Every line containing "padding" should be identified and copied from the data below.

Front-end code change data

◇ ◇ ◇ ◇ ◇

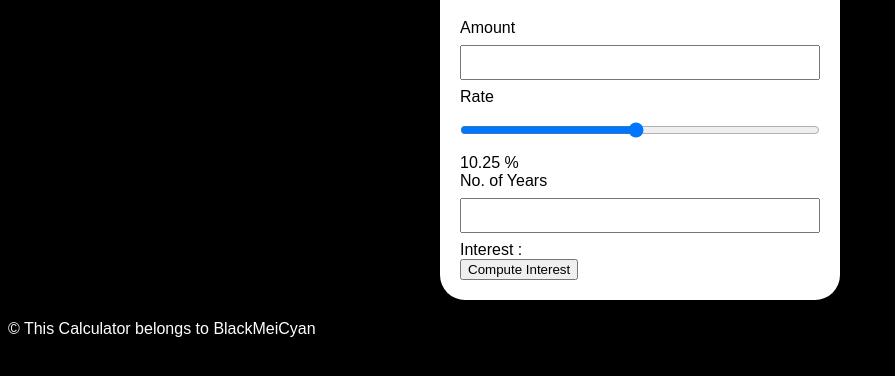
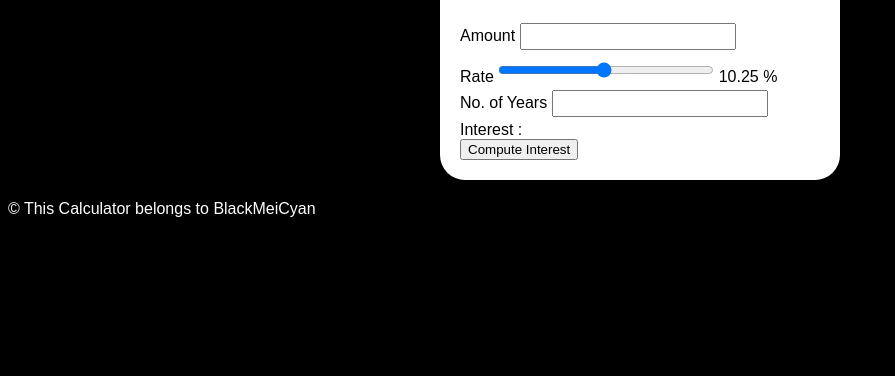
Before and after one commit to blackmeicyan/IBMFinalProject, a plain HTML site: page index.html in a window 1280 px wide. Shown: the part 140-516 px from the top of the page, without its empty margins (0-895 px from the left). Drawn offline with Linux system fonts and the light colour scheme.

Commit message:
Update style.css

```diff
--- a/style.css
+++ b/style.css
@@ -28,12 +28,13 @@ h2 {
 }
 
 input, select, textarea {
-  width: 100%;           /* Fills parent container width */
-  max-width: 100%;       /* Prevents overflow */
-  padding: 8px;
-  margin: 8px 0;
+  width: 60%;           /* Fills parent container width */
+  max-width: 70%;       /* Prevents overflow */
+  padding: 4px;
+  margin: 4px 0;
   box-sizing: border-box; /* Includes padding in the width */
 }
+
 .popup {
   position: fixed;
   top: 30%;
```
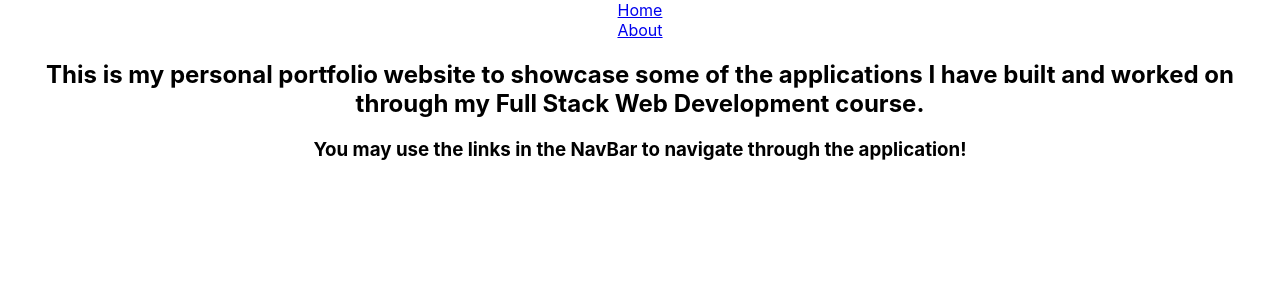
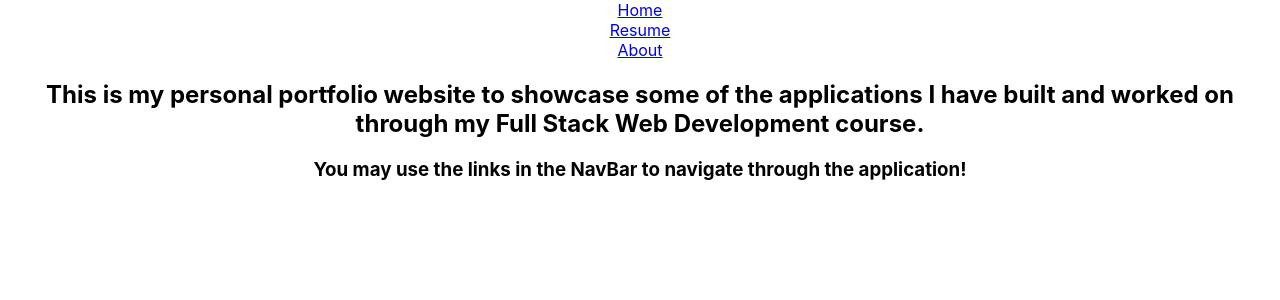
Before and after one commit to jmulloy/portfolio_project, a React (Create React App) app: page /about in a window 1280 px wide. Shown: the top 300 px of the page. Built offline with nearby package versions, Linux system fonts and the light colour scheme.

Commit message:
Added Resume link to navbar

```diff
--- a/src/components/Navbar.js
+++ b/src/components/Navbar.js
@@ -8,7 +8,8 @@
             <Navbar>
 
               <Nav>
-              <NavItem eventKey={2}><Link to='/'>Home</Link></NavItem>
+                <NavItem eventKey={2}><Link to='/'>Home</Link></NavItem>
+                <NavItem eventKey={2}><Link to ='/resume'>Resume</Link></NavItem>
 
                   <NavItem eventKey={2}><Link to='/about'>About</Link></NavItem>
 
--- a/src/components/table.js
+++ /dev/null
@@ -1 +0,0 @@
-import React from 'react'
```
Also changed, not shown: src/components/Resume.js (added).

◇ ◇ ◇ ◇ ◇

- _TASK OUTPUT_:
-  padding: 8px;
+  padding: 4px;
   box-sizing: border-box; /* Includes padding in the width */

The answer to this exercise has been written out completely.